Do you worry someone you know might be hurting themselves?

Do you know someone who always wears long sleeves even in the warmest of weather?

Have you seen marks on the skin that can't be explained? Such as scars, scratches, cuts or bruises?

Do you know that someone is self harming and think if they cared about you they'd stop?

How You Can Help

Supporting someone who self harms can be very difficult and challenging and it is important to recognise that. Knowing that someone you care about is in emotional distress can create many feelings including fear, anger, frustration, helplessness and sadness.

Try to ensure that you have a way of dealing with your own reactions and feelings to this as the person you are supporting is going to need all the patience, understanding and support you can give.

Remember that the individual you are supporting is in distress; their actions are not intended to make you suffer. Try to imagine how desperate you would have to be feeling to cause actual physical harm to yourself.

Many people who self harm feel completely ashamed and isolated by their difficulties. The best source of support you can give is to reduce this shame and isolation by providing an unconditional relationship. Allow the person to express their feelings whatever these may be as this might be fundamental to their recovery.
Don’t ask the person to stop harming themselves ‘for you’. If the individual works towards reducing or stopping their self harm they must do so in their own time and for their own reasons. If they just do it to make you happy it will not be sustainable or may cause them to hide it. It may also leave them feeling like you just want them to change; that they are not accepted or understood and this may in turn lead to them feeling even more isolated and distressed.
The most constructive way to deal with self harm is to stay calm, try not to be alarmed or show your fears. There are many things that can help: it may be that the individual needs structured therapy from a mental health professional, or that the compassionate support of family and friends is enough to aid their recovery.

Medical Treatment for Self Harm

There may be sometimes when the individual requires medical treatment for their self harm. If this is the case the individual should expect to be treated sensitively and with the same level of care and attention as any other patient. (There are a set of guidelines produced for NHS staff to advise them how they should treat people who self harm.)

Unfortunately this is not always the case, and it will help if you are prepared and able to advocate for the person who has harmed themselves. Be aware that going to a GP or A & E for treatment of self harm is most likely going to be a very difficult experience for someone who self harms as this is a very public arena for a very private act.
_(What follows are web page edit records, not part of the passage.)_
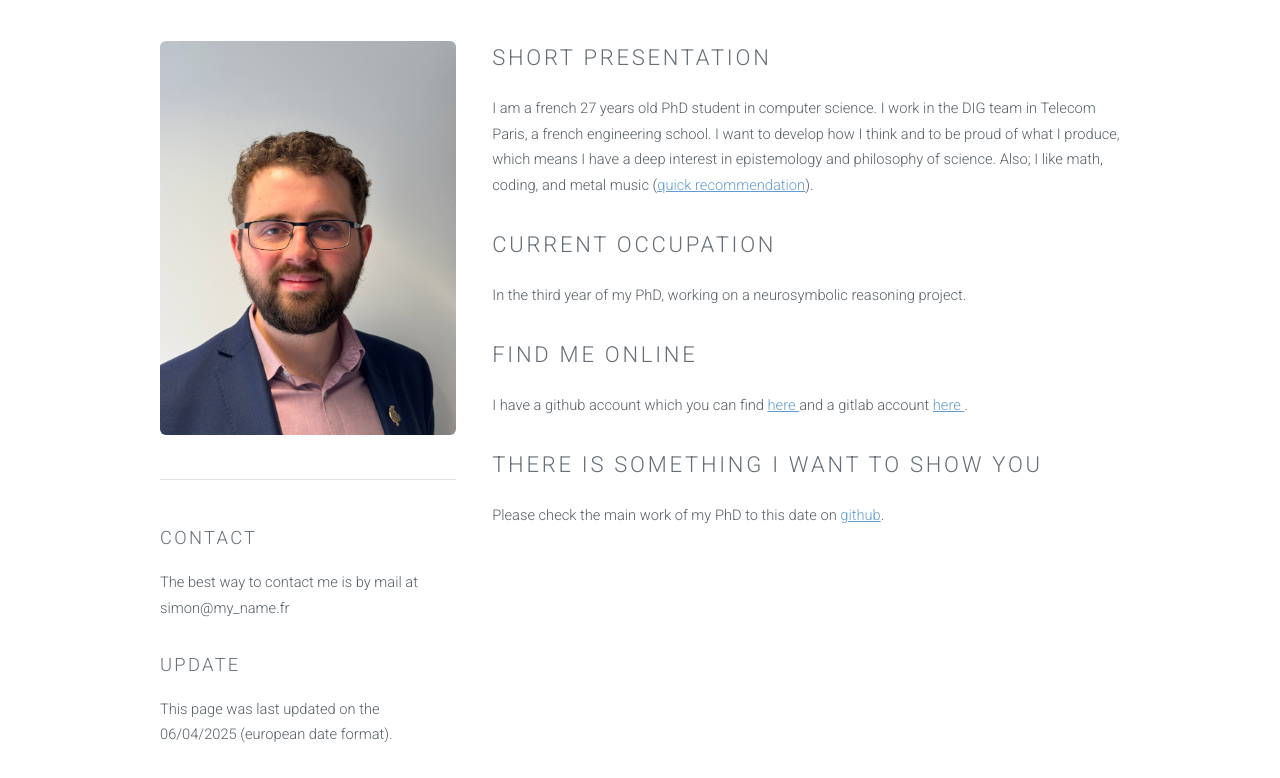
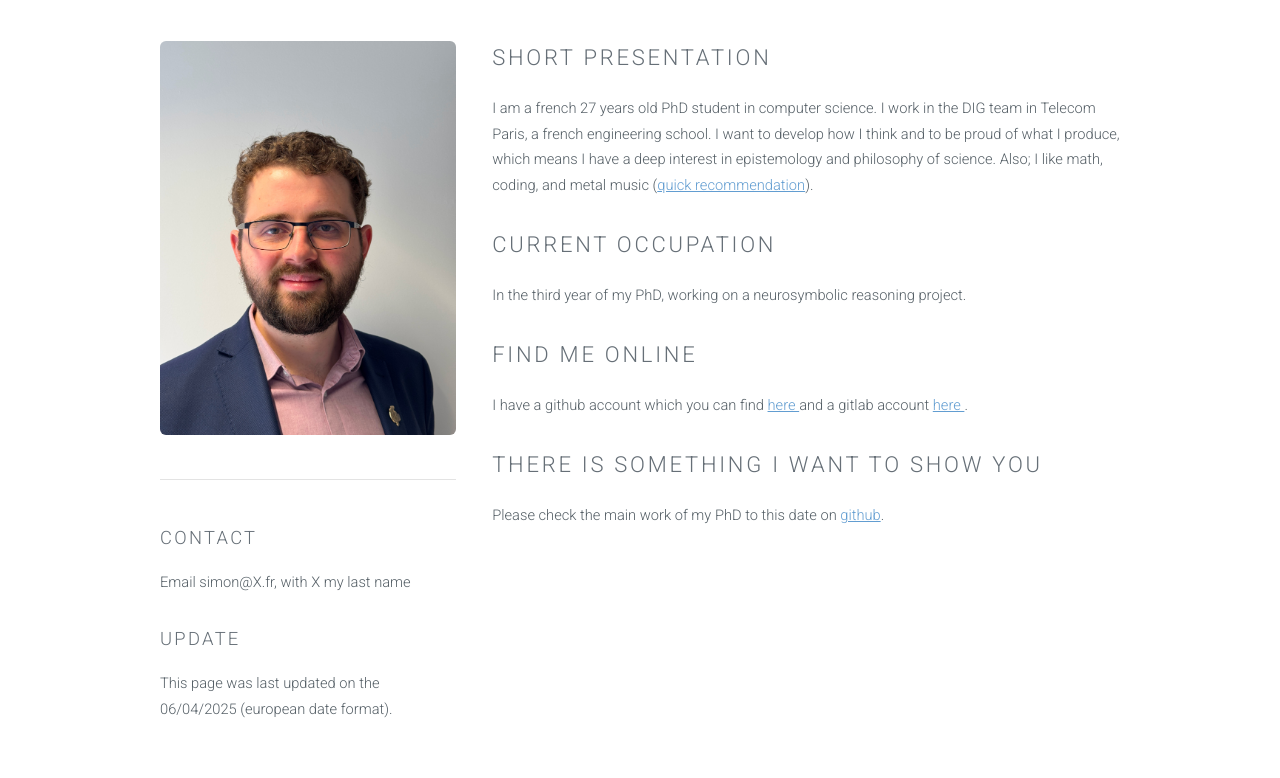
Before and after one commit to SCoumes/SCoumes.github.io, a plain HTML site: page index.html in a window 1280 px wide. Shown: the part 234-1012 px from the top of the page. Drawn offline with Linux system fonts and the light colour scheme.

Commit message:
Update way to show email

```diff
--- a/index.html
+++ b/index.html
@@ -50,7 +50,7 @@
 							<section>
 								<h3>Contact</h3>
 								<p>
-									The best way to contact me is by mail at simon@my_name.fr
+									Email simon@X.fr, with X my last name
 								</p>
 							</section>
 							<section>
```
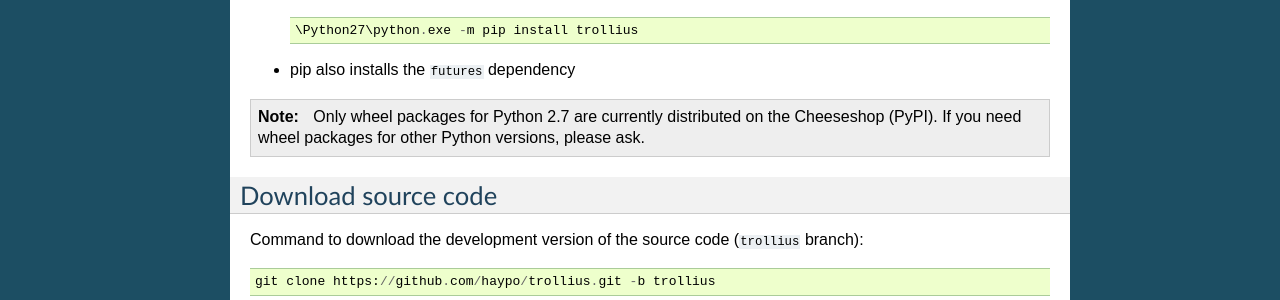
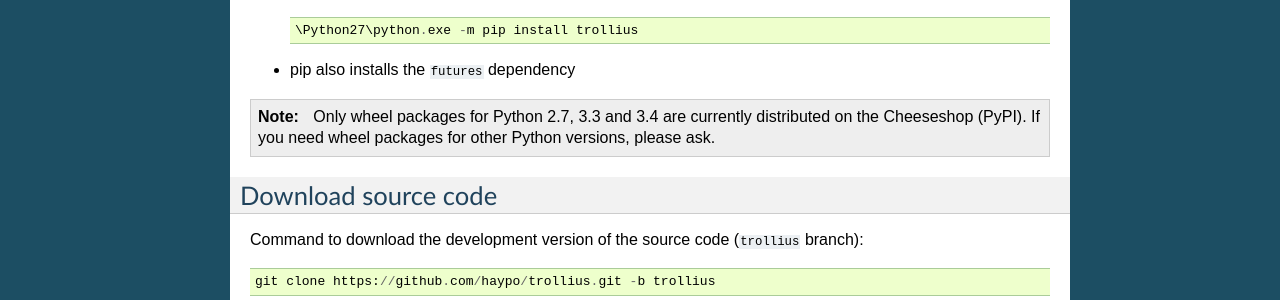
Before and after one commit to python/asyncio, a Sphinx documentation site: the page built from doc/install.rst, in a window 1280 px wide. Shown: the part 525-825 px from the top of the page. Built offline with Sphinx 7.4.7, drawn with Linux system fonts in a browser that asks for light colours.

Commit message:
prepare release 2.0

```diff
--- a/doc/changelog.rst
+++ b/doc/changelog.rst
@@ -2,8 +2,8 @@
 Change log
 ++++++++++
 
-Version 2.0
-===========
+Version 2.0 (2015-07-13)
+========================
 
 Summary:
 
--- a/doc/install.rst
+++ b/doc/install.rst
@@ -39,8 +39,8 @@
 
 .. note::
 
-   Only wheel packages for Python 2.7 are currently distributed on the
-   Cheeseshop (PyPI). If you need wheel packages for other Python versions,
+   Only wheel packages for Python 2.7, 3.3 and 3.4 are currently distributed on
+   the Cheeseshop (PyPI). If you need wheel packages for other Python versions,
    please ask.
 
 Download source code
--- a/setup.py
+++ b/setup.py
@@ -4,15 +4,16 @@
 #  - run all tests: tox
 #  - test examples
 #  - update version in setup.py (version) and doc/conf.py (version, release)
-#  - set release date in doc/changelog.rst
 #  - check that "python setup.py sdist" contains all files tracked by
 #    the SCM (Mercurial): update MANIFEST.in if needed
+#  - run test on Windows: releaser.py test
+#  - set release date in doc/changelog.rst
 #  - git commit
 #  - git tag trollius-VERSION
 #  - git push --tags
 #  - git push
 #  - On Linux: python setup.py register sdist bdist_wheel upload
-#  - On Windows: python release.py release
+#  - On Windows: python releaser.py release
 #  - increment version in setup.py (version) and doc/conf.py (version, release)
 #  - gt commit && git push
 
```
Also changed, not shown: 1 other file.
Try to ensure the individual is given a private area to speak to the health care professional and that they are given a choice in their treatment – even if their choice is one you disagree with.

Any individual who has self harmed has the right to pain relief and thorough treatment for their harm, and should not be exposed to judgment or criticism by the healthcare professional.

If the person is bleeding heavily, has taken an overdose or ingested a substance, take the person to A & E as this could be life threatening. We are not healthcare professionals and cannot give advice on first aid.

A majority of cases of self harm will not warrant medical intervention so individuals may never come into contact with healthcare services for their self harm. In these cases it is often beneficial for the individual to manage their own first aid by dressing their wounds and keeping them clean and dry, if necessary.